Support for fynbos protection
With the planet experiencing severe climate change threats and unsustainable use of natural resources, the World Wide Fund for Nature (WWF) Nedbank Green Trust supports organisations such as the Flower Valley Conservation Trust in making sure that conservation efforts for land continue to meet the current demand for fynbos.
“Through the Sustainable Harvesting Programme, we can demonstrate the possibility of harvesting fynbos in a commercially viable way, creating green businesses and decent green jobs for people living in the fynbos region,” says Roger Bailey, acting executive director at the Flower Valley Conservation Trust. His love of fynbos developed when he was a child growing up in Bot River in the Overberg.
Bailey adds: “Fynbos protection and harvesting are vital for the growth and development of the local economy. Through the support of the WWF Nedbank Green Trust, we can support livelihoods through the development of Flower Valley’s internal management system.
“This system helps micro-fynbos-harvesting businesses on a journey of continuous improvement. This includes compliance with legal requirements, ethical business principles, and good harvesting practices.
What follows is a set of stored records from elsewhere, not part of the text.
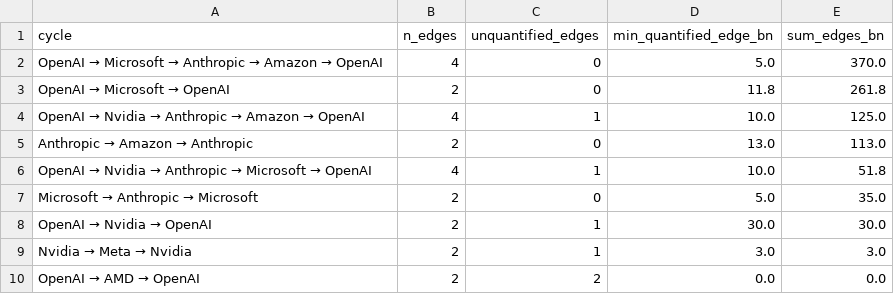
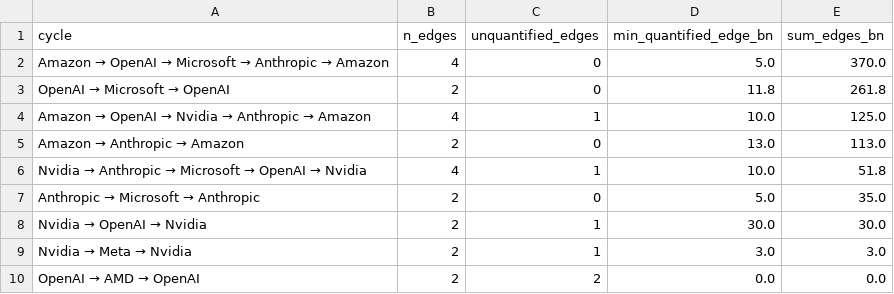
Before and after one commit to diazzach00-coder/AI_Capex_Analysis, a CSV file: figures/table_cycles.csv, drawn as a sheet.

```diff
--- a/figures/table_cycles.csv
+++ b/figures/table_cycles.csv
@@ -1,9 +1,9 @@
 cycle,n_edges,unquantified_edges,min_quantified_edge_bn,sum_edges_bn
-OpenAI → Microsoft → Anthropic → Amazon → OpenAI,4,0,5.0,370.0
+Amazon → OpenAI → Microsoft → Anthropic → Amazon,4,0,5.0,370.0
 OpenAI → Microsoft → OpenAI,2,0,11.8,261.8
-OpenAI → Nvidia → Anthropic → Amazon → OpenAI,4,1,10.0,125.0
-Anthropic → Amazon → Anthropic,2,0,13.0,113.0
-OpenAI → Nvidia → Anthropic → Microsoft → OpenAI,4,1,10.0,51.8
-Microsoft → Anthropic → Microsoft,2,0,5.0,35.0
-OpenAI → Nvidia → OpenAI,2,1,30.0,30.0
+Amazon → OpenAI → Nvidia → Anthropic → Amazon,4,1,10.0,125.0
+Amazon → Anthropic → Amazon,2,0,13.0,113.0
+Nvidia → Anthropic → Microsoft → OpenAI → Nvidia,4,1,10.0,51.8
+Anthropic → Microsoft → Anthropic,2,0,5.0,35.0
+Nvidia → OpenAI → Nvidia,2,1,30.0,30.0
 Nvidia → Meta → Nvidia,2,1,3.0,3.0
```
Also changed, not shown: data/prices.csv, 13 other files.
As a result, businesses that harvest wild fynbos offer and supply ethically harvested fynbos products to the market, supporting their livelihoods and benefiting the environment through their practices.”
Three decades of nature conservation
Celebrating 30 years of nature conservation, the WWF Nedbank Green Trust has helped raise R300m to support initiatives in the spheres of land, fresh water, marine, climate, species, and leadership. The help of countless South Africans made this achievement possible, with the trust being able to support various land conservation projects through organisations.
Like any other organisation, Flower Valley is and continues to be affected by Covid-19 and the impact of the national lockdown.
Impact of Covid-19 on the industry
Bailey says: “While support was ongoing for our invasive alien clearing teams in the Flower Valley Alien Clearing Programme, the fynbos harvesting industry came to a complete standstill due to the lockdown. Harvesters were therefore unable to earn an income during this time. Even now, things are not yet back to normal for the trust.
“The economy may be opening up. However, the trust now ensures that we adapt to the new situation to help support sustainable green economies that ensure social, environmental and economic benefits to communities. That means continuing to respond with even more vigour to challenges in pursuit of our vision.”
How to support fynbos protection
For 21 years, the Flower Valley Conservation Trust has demonstrated and continues to demonstrate the importance of fynbos protection through the sustainable use of land.
While nature conservation continues to thrive through the work of the WWF Nedbank Green Trust, South Africans are urged to play their part in contributing to a healthier environment. Through the Nedbank Green Affinity Programme, Nedbank has opened the doors of conservation and made it easy for everyone to support nature conservation at no cost to them.
To support the WWF Nedbank Green Trust, visit www.nedbankgreen.co.za or call Nedbank on 0860 555 111 for more information.